[Opening MATERIAL TO PROCESS section]

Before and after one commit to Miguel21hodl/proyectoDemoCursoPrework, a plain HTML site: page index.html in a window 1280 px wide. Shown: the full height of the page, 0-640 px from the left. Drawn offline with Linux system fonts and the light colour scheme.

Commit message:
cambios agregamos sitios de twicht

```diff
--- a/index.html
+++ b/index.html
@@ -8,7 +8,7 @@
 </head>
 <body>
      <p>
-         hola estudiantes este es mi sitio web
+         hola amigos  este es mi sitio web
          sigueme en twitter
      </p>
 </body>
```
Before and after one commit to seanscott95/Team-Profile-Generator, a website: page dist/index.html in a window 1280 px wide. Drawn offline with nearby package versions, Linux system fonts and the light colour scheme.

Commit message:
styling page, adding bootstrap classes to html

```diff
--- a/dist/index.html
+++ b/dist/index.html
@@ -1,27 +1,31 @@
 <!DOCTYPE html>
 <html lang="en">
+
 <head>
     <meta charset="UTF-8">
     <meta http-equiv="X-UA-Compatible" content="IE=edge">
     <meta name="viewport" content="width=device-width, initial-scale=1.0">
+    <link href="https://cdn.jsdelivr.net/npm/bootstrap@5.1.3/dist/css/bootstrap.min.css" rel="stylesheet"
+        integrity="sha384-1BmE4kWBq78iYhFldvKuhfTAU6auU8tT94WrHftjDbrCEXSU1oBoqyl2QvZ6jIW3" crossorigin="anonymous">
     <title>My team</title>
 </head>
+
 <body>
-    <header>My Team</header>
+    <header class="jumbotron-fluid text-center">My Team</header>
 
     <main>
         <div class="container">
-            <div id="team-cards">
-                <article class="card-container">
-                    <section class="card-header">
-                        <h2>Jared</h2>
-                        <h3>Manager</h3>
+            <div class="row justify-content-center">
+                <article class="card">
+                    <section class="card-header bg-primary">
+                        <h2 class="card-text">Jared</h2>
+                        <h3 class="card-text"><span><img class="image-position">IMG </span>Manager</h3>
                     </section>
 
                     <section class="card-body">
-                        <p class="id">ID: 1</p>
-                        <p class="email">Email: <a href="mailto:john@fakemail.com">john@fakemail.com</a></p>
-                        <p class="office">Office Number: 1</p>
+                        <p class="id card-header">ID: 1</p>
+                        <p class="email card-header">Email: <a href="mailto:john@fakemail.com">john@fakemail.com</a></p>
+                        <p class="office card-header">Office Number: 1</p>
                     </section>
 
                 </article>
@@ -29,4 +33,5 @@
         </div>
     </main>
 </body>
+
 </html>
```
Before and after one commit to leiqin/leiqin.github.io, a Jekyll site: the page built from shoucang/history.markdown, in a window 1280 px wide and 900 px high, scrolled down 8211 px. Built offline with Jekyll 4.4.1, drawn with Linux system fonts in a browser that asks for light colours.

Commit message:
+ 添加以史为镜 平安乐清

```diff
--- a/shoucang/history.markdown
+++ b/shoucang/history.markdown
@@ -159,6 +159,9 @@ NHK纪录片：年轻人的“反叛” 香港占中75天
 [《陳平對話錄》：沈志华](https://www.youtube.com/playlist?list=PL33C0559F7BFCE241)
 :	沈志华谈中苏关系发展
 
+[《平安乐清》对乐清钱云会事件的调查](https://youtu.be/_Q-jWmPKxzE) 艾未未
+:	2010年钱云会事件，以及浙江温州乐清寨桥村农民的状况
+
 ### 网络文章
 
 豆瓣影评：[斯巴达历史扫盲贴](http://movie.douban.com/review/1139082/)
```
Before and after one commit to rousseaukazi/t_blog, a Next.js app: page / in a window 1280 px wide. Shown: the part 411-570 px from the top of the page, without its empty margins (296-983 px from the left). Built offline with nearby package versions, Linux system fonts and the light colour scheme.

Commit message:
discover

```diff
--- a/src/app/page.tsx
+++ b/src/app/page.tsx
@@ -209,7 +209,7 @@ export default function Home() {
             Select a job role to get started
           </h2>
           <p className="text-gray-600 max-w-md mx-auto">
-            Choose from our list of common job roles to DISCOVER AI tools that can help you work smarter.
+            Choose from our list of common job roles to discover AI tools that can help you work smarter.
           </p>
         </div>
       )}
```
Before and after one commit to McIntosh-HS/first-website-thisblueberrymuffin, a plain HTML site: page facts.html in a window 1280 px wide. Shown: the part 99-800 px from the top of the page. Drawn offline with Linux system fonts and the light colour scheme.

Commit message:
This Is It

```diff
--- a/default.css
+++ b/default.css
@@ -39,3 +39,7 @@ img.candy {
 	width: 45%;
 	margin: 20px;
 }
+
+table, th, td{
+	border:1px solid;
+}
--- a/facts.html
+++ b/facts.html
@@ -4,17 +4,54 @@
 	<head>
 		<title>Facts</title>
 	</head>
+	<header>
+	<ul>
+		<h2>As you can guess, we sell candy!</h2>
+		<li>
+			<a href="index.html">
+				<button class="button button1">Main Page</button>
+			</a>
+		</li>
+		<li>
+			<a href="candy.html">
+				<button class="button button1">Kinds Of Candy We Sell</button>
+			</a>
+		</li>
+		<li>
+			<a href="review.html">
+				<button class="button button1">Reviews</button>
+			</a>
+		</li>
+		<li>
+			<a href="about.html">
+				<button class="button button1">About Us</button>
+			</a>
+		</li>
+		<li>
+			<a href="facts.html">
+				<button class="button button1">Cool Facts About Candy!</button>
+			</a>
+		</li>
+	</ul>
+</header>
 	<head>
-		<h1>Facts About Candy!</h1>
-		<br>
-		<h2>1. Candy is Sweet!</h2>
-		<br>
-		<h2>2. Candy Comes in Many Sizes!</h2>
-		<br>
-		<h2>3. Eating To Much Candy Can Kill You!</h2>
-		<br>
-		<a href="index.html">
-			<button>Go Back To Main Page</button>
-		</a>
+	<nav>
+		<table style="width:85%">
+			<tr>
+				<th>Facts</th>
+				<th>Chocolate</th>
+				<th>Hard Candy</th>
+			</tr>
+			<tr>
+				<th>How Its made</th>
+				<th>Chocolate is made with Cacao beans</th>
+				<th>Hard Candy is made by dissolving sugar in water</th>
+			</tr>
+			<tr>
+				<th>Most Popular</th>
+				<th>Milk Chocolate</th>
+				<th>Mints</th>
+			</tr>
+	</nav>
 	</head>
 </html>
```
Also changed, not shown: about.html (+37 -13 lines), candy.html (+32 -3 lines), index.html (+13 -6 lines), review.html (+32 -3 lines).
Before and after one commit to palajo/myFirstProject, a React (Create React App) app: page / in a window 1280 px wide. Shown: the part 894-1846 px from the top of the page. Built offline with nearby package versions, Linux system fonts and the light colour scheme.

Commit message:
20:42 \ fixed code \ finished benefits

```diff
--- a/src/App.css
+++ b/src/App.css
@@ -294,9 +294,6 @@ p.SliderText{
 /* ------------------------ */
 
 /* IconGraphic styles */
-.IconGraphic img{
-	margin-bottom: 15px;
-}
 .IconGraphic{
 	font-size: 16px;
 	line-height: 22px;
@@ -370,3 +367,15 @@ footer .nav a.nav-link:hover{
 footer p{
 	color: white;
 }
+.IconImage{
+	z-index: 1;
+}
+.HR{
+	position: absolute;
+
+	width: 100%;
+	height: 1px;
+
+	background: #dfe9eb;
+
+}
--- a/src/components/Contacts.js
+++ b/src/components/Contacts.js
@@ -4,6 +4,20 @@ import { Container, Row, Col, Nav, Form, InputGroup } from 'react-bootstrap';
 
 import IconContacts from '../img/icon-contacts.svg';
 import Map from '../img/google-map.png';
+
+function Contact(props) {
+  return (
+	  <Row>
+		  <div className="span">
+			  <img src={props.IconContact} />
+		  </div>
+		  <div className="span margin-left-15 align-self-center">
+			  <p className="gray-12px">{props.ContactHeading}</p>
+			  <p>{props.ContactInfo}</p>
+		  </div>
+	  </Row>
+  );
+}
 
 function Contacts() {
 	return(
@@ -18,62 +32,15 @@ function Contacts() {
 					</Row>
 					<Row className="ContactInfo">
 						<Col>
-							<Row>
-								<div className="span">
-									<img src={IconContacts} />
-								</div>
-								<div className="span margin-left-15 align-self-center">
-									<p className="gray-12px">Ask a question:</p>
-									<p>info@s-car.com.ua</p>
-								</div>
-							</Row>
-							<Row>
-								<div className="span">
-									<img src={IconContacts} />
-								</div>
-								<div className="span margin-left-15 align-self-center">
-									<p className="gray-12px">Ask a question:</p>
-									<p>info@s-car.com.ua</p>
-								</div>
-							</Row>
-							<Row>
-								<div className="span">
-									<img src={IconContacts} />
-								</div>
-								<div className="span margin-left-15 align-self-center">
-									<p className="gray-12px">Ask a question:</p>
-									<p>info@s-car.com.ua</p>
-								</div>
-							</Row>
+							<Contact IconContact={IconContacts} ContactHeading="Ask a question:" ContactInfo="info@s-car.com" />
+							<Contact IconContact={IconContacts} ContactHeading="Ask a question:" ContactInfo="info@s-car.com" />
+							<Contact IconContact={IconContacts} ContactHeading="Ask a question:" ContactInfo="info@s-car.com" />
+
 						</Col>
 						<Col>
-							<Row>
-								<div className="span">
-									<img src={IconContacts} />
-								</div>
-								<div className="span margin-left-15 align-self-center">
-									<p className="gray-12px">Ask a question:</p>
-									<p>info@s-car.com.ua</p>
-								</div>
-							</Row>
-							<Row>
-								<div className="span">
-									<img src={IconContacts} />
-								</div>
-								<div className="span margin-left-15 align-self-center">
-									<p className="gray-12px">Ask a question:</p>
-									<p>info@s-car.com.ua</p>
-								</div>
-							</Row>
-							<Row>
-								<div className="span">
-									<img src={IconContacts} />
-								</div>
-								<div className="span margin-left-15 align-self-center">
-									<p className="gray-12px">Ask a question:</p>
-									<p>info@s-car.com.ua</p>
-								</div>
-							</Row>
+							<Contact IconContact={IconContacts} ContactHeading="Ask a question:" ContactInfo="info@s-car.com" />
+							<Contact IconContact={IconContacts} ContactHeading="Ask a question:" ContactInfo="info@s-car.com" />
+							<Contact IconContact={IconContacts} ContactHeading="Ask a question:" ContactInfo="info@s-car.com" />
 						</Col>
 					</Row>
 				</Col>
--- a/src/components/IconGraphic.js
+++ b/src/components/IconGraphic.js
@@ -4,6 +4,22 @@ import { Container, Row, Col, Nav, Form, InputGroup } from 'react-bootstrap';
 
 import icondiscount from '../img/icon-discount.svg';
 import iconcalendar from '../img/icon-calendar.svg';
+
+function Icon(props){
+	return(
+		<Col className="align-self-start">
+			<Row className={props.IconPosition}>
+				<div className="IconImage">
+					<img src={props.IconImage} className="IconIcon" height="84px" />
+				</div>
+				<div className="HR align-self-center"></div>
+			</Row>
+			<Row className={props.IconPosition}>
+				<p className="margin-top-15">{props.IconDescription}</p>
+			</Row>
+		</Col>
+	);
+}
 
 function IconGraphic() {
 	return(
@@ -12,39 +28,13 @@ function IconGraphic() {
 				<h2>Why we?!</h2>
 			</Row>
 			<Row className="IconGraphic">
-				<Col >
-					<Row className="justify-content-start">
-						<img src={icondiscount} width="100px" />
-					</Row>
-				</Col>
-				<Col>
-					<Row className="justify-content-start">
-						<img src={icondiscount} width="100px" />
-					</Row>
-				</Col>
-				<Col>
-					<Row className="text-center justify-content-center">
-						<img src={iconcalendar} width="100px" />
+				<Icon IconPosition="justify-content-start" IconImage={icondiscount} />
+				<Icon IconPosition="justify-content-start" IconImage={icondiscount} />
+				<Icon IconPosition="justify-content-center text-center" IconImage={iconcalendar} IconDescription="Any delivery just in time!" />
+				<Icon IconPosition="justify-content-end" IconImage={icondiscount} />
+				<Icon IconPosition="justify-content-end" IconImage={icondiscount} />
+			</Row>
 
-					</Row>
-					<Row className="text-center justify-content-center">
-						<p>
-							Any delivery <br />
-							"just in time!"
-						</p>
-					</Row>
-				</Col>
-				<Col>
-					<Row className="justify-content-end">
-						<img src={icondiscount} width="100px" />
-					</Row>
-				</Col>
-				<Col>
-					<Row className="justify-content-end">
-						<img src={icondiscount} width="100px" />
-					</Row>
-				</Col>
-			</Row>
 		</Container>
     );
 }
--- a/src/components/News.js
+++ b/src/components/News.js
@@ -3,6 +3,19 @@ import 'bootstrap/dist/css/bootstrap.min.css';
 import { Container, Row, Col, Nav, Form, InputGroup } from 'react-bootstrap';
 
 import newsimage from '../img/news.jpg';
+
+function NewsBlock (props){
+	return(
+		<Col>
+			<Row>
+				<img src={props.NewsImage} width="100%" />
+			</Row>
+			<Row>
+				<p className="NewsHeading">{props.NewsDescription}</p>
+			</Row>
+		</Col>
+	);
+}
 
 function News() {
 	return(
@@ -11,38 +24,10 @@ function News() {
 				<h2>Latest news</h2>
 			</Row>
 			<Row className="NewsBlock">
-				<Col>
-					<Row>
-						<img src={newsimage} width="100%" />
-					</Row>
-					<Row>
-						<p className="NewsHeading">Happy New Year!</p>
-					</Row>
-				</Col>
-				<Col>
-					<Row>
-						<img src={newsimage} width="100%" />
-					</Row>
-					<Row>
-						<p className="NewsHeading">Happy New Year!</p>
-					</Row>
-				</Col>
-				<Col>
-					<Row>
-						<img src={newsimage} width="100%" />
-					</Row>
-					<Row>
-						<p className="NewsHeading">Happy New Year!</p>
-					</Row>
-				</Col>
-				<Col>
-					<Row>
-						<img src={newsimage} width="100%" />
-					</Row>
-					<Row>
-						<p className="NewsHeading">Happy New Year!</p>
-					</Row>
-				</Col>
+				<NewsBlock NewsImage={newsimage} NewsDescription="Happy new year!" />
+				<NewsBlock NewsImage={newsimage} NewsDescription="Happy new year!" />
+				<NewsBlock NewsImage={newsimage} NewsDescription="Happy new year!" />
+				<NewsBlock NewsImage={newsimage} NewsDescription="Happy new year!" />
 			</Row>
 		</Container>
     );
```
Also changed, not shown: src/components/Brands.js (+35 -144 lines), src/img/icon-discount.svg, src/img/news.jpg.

[Closing MATERIAL TO PROCESS section]

[YOUR TASK]:
Using the records above, copy each line that contains "IconGraphic".

[RESPONSE TO THE EXERCISE]:
 /* IconGraphic styles */
-.IconGraphic img{
 .IconGraphic{
--- a/src/components/IconGraphic.js
+++ b/src/components/IconGraphic.js
 function IconGraphic() {
@@ -12,39 +28,13 @@ function IconGraphic() {
 			<Row className="IconGraphic">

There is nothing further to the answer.